Activity
Look for the word "output" in the data below, and copy every line that holds it.
─── Record extracts
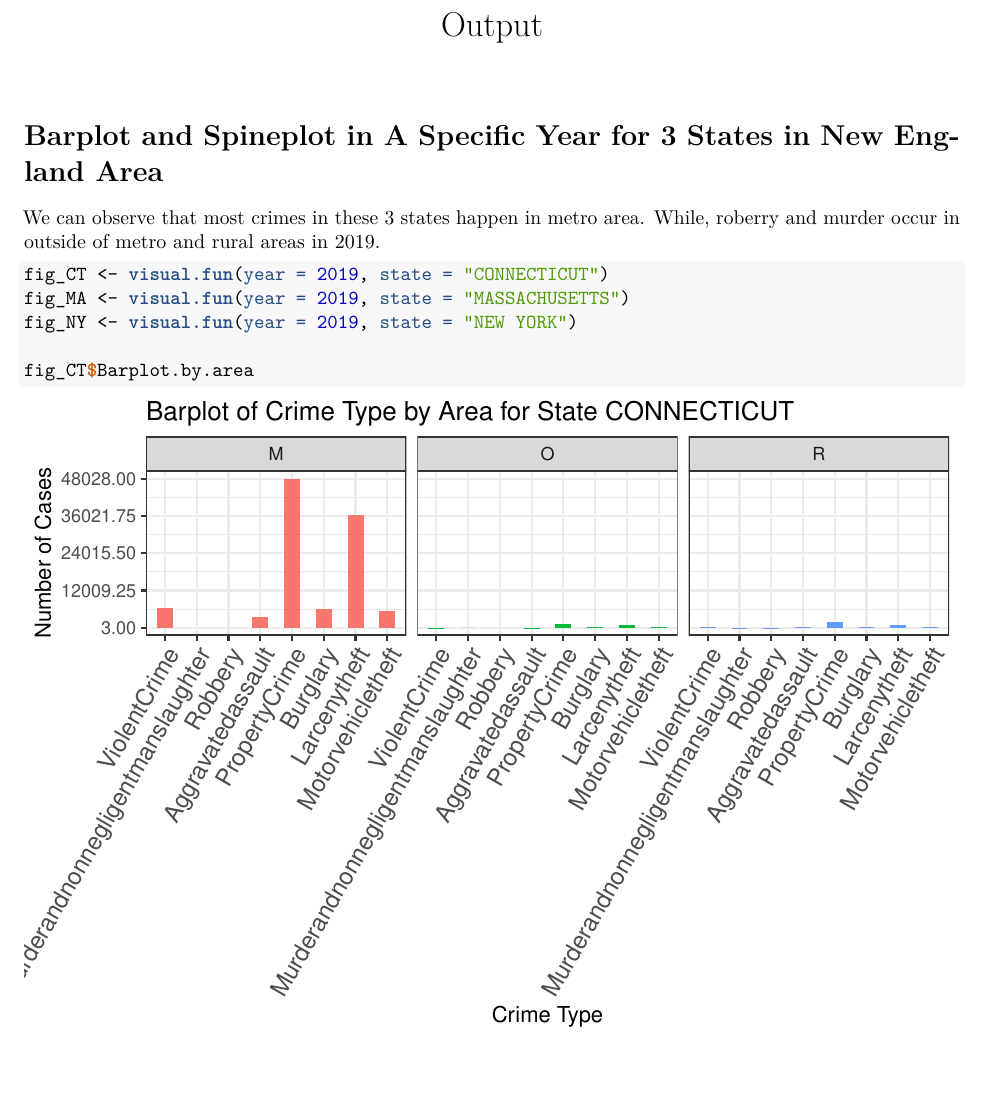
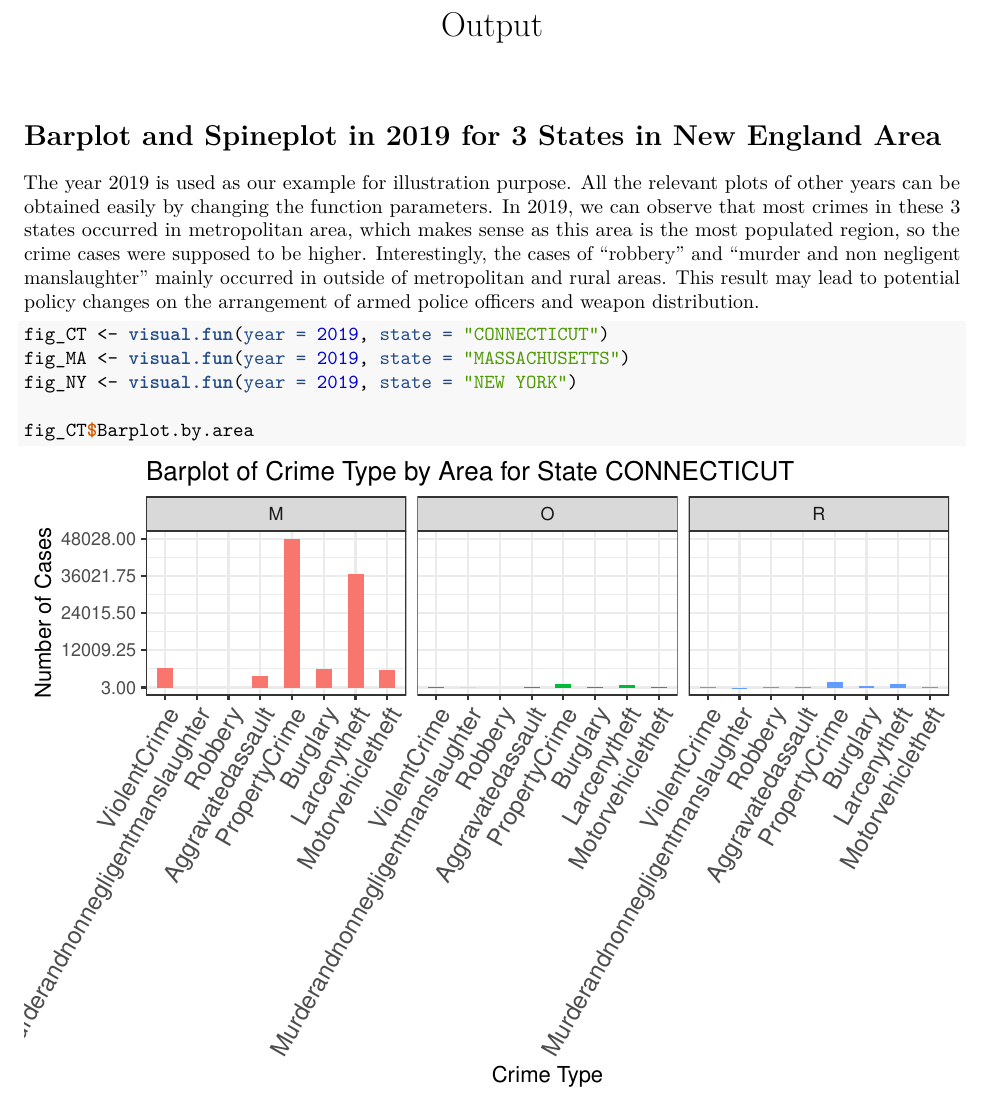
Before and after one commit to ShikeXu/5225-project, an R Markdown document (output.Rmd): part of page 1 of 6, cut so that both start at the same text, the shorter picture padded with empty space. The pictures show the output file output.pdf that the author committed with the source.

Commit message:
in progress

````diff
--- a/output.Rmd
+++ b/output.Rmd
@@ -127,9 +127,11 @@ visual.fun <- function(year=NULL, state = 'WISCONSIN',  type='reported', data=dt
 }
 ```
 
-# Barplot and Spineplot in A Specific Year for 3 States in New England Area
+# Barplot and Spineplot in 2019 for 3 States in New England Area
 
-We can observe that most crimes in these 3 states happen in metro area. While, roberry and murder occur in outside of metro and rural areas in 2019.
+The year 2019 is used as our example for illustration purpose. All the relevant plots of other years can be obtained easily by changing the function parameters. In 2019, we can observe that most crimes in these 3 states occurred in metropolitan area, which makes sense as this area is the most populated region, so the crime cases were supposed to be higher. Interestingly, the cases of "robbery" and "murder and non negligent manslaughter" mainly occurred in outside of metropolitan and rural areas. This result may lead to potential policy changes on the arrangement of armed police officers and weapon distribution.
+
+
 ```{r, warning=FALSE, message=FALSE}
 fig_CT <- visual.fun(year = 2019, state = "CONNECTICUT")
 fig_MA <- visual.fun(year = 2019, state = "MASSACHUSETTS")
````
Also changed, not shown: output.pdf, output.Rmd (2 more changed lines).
──────
Problem solution
Before and after one commit to ShikeXu/5225-project, an R Markdown document (output.Rmd): part of page 1 of 6, cut so that both start at the same text, the shorter picture padded with empty space. The pictures show the output file output.pdf that the author committed with the source.
--- a/output.Rmd
+++ b/output.Rmd
Also changed, not shown: output.pdf, output.Rmd (2 more changed lines).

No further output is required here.